## Records for the task

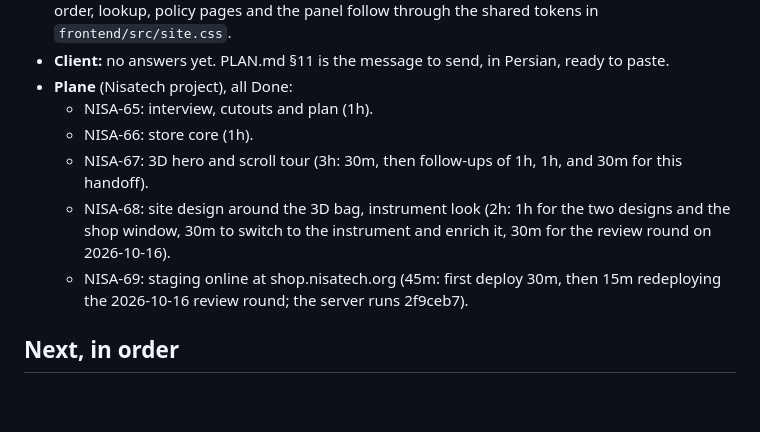
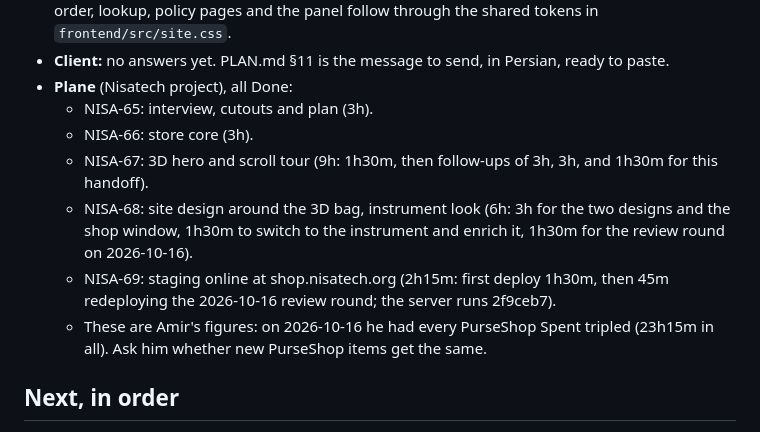
Before and after one commit to Amirjaz/wiwu, a Markdown page: HANDOFF.md, the part around the change. GitHub-like rendering; blank space fills up the shorter version.

Commit message:
Handoff: PurseShop times in Plane tripled (Amir's figures)

```diff
--- a/HANDOFF.md
+++ b/HANDOFF.md
@@ -25,13 +25,15 @@ written down anywhere else.
   lookup, policy pages and the panel follow through the shared tokens in `frontend/src/site.css`.
 - **Client:** no answers yet. PLAN.md §11 is the message to send, in Persian, ready to paste.
 - **Plane** (Nisatech project), all Done:
-  - NISA-65: interview, cutouts and plan (1h).
-  - NISA-66: store core (1h).
-  - NISA-67: 3D hero and scroll tour (3h: 30m, then follow-ups of 1h, 1h, and 30m for this handoff).
-  - NISA-68: site design around the 3D bag, instrument look (2h: 1h for the two designs and the shop
-    window, 30m to switch to the instrument and enrich it, 30m for the review round on 2026-10-16).
-  - NISA-69: staging online at shop.nisatech.org (45m: first deploy 30m, then 15m redeploying the
+  - NISA-65: interview, cutouts and plan (3h).
+  - NISA-66: store core (3h).
+  - NISA-67: 3D hero and scroll tour (9h: 1h30m, then follow-ups of 3h, 3h, and 1h30m for this handoff).
+  - NISA-68: site design around the 3D bag, instrument look (6h: 3h for the two designs and the shop
+    window, 1h30m to switch to the instrument and enrich it, 1h30m for the review round on 2026-10-16).
+  - NISA-69: staging online at shop.nisatech.org (2h15m: first deploy 1h30m, then 45m redeploying the
     2026-10-16 review round; the server runs 2f9ceb7).
+  - These are Amir's figures: on 2026-10-16 he had every PurseShop Spent tripled (23h15m in all). Ask
+    him whether new PurseShop items get the same.
 
 ## Next, in order
 
```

## What is being asked
Output all the material exactly. The pictures are to be left out.

## Answer space
Before and after one commit to Amirjaz/wiwu, a Markdown page: HANDOFF.md, the part around the change. GitHub-like rendering; blank space fills up the shorter version.

Commit message:
Handoff: PurseShop times in Plane tripled (Amir's figures)

```diff
--- a/HANDOFF.md
+++ b/HANDOFF.md
@@ -25,13 +25,15 @@ written down anywhere else.
   lookup, policy pages and the panel follow through the shared tokens in `frontend/src/site.css`.
 - **Client:** no answers yet. PLAN.md §11 is the message to send, in Persian, ready to paste.
 - **Plane** (Nisatech project), all Done:
-  - NISA-65: interview, cutouts and plan (1h).
-  - NISA-66: store core (1h).
-  - NISA-67: 3D hero and scroll tour (3h: 30m, then follow-ups of 1h, 1h, and 30m for this handoff).
-  - NISA-68: site design around the 3D bag, instrument look (2h: 1h for the two designs and the shop
-    window, 30m to switch to the instrument and enrich it, 30m for the review round on 2026-10-16).
-  - NISA-69: staging online at shop.nisatech.org (45m: first deploy 30m, then 15m redeploying the
+  - NISA-65: interview, cutouts and plan (3h).
+  - NISA-66: store core (3h).
+  - NISA-67: 3D hero and scroll tour (9h: 1h30m, then follow-ups of 3h, 3h, and 1h30m for this handoff).
+  - NISA-68: site design around the 3D bag, instrument look (6h: 3h for the two designs and the shop
+    window, 1h30m to switch to the instrument and enrich it, 1h30m for the review round on 2026-10-16).
+  - NISA-69: staging online at shop.nisatech.org (2h15m: first deploy 1h30m, then 45m redeploying the
     2026-10-16 review round; the server runs 2f9ceb7).
+  - These are Amir's figures: on 2026-10-16 he had every PurseShop Spent tripled (23h15m in all). Ask
+    him whether new PurseShop items get the same.
 
 ## Next, in order
 
```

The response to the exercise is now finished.